[Items from a dataset]
####################

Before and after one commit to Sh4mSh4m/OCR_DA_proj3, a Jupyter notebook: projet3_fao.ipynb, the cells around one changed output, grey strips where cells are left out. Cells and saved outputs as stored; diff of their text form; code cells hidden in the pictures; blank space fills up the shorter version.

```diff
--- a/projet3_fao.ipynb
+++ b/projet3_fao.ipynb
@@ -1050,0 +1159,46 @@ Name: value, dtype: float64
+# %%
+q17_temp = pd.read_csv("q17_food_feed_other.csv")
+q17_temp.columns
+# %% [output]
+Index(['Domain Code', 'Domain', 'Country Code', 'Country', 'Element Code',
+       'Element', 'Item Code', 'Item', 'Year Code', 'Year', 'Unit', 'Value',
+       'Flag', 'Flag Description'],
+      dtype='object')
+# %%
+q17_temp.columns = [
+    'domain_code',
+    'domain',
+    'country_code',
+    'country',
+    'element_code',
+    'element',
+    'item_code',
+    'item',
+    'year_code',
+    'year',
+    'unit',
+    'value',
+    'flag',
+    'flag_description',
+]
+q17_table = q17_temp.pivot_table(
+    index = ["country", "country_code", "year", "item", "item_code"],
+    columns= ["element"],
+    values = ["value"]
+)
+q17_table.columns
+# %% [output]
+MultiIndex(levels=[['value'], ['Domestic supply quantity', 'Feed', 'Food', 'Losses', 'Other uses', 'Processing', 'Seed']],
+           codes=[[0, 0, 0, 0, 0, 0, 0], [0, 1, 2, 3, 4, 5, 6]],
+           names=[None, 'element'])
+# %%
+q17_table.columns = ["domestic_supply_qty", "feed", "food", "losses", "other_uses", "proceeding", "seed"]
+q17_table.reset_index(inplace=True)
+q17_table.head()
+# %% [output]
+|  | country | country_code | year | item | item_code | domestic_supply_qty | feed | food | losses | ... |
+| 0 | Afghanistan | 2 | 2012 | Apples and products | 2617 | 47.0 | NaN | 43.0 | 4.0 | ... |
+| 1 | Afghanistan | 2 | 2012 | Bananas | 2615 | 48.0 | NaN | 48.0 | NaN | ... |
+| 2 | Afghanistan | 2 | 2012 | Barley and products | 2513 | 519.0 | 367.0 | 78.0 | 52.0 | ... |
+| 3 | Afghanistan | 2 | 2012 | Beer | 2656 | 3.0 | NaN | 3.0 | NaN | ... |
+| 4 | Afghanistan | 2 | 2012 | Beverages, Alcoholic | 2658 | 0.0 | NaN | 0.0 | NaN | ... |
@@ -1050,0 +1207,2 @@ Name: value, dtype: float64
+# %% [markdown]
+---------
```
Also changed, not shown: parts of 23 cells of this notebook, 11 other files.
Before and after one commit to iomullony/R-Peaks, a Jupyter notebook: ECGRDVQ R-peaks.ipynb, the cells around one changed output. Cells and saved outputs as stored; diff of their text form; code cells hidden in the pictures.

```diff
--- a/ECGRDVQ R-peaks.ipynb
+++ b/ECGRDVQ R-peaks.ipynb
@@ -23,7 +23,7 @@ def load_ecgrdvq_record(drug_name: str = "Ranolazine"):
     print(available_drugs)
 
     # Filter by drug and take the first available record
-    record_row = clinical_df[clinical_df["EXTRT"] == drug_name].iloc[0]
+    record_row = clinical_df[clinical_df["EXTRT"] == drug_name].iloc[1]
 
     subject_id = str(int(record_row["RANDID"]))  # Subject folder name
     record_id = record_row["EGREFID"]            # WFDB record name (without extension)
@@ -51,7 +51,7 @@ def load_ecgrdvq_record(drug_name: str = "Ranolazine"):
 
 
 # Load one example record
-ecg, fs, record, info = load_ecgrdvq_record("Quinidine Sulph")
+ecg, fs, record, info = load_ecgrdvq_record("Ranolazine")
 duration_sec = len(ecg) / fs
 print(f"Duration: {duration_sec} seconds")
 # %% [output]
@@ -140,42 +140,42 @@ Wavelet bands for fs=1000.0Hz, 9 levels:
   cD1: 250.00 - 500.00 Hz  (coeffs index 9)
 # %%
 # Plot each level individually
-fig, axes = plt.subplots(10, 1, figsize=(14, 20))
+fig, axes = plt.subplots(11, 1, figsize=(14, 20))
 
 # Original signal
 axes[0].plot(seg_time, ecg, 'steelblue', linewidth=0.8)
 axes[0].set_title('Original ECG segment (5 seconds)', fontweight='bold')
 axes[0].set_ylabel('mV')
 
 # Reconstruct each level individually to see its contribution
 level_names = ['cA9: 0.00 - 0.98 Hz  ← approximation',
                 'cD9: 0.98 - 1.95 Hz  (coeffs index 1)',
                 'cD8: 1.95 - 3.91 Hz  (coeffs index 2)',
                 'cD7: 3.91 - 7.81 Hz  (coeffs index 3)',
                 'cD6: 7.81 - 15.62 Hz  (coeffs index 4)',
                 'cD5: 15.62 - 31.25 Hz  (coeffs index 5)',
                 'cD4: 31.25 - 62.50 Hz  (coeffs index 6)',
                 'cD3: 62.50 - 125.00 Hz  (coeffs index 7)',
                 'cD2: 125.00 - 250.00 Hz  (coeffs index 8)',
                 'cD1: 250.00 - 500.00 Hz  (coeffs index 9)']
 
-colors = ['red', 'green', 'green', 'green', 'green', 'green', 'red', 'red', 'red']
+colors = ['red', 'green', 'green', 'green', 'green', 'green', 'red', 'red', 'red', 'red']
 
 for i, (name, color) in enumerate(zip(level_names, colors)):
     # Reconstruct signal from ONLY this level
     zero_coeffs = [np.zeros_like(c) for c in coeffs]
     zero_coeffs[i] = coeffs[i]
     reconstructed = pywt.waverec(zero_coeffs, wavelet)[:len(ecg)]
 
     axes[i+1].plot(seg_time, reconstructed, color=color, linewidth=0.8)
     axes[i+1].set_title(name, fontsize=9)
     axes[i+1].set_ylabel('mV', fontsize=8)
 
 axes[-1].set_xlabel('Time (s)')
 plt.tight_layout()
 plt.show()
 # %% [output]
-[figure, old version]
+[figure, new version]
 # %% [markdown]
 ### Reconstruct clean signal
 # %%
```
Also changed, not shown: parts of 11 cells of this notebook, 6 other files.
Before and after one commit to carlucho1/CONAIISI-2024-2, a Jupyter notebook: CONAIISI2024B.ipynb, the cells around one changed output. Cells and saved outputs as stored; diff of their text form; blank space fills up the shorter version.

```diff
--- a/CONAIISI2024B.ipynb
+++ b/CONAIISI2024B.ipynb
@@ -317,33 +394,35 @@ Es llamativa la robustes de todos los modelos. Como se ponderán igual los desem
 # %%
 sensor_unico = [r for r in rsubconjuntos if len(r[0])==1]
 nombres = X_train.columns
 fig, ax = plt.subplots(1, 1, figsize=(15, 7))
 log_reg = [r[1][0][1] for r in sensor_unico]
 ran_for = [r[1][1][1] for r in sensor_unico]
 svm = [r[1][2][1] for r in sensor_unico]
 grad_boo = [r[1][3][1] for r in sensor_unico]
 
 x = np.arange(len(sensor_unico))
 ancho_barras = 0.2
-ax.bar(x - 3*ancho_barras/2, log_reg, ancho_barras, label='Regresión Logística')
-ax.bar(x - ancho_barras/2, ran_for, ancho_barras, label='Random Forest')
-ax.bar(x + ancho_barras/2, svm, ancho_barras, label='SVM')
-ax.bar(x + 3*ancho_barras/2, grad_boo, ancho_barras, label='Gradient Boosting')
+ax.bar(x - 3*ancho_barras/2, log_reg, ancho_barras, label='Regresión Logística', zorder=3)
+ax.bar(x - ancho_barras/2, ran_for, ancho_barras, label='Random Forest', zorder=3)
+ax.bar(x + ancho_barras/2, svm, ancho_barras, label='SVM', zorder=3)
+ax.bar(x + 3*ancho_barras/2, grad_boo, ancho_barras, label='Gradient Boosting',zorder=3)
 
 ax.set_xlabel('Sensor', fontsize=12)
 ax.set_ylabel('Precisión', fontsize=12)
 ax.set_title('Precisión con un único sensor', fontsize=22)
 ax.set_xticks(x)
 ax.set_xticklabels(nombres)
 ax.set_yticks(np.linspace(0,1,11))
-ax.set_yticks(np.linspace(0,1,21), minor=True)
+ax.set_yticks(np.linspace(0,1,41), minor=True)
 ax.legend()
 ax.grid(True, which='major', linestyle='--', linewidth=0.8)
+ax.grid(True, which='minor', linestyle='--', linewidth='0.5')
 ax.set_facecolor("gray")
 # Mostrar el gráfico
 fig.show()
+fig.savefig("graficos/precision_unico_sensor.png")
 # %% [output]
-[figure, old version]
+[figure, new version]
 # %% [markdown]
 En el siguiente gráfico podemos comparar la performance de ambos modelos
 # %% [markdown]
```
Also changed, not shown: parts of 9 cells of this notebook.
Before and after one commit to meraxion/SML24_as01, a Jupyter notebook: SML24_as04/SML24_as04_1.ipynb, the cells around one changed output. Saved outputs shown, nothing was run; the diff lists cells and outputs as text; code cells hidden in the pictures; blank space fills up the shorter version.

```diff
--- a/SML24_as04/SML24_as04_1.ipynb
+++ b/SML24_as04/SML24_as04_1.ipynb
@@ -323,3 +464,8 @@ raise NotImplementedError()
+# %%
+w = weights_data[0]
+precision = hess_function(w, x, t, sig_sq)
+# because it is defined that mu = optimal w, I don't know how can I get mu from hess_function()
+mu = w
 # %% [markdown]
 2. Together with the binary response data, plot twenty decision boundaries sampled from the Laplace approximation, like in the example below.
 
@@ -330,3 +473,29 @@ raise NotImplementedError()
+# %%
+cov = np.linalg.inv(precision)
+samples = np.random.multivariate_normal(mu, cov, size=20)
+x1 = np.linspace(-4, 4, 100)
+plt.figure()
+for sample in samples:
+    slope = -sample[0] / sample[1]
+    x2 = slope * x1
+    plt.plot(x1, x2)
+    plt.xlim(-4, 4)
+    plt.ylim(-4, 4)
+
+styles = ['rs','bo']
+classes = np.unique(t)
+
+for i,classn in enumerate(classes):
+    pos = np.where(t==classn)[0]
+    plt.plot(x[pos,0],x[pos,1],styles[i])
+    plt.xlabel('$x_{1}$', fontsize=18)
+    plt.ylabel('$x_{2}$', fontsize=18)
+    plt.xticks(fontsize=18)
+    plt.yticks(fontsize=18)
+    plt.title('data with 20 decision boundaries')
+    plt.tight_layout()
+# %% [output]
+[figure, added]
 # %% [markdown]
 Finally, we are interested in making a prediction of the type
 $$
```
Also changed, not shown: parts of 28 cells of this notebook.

####################

§ **Problem details**
If a line of the data contains the word "zorder", it counts toward the total; state that total alone.

§ **Result**
4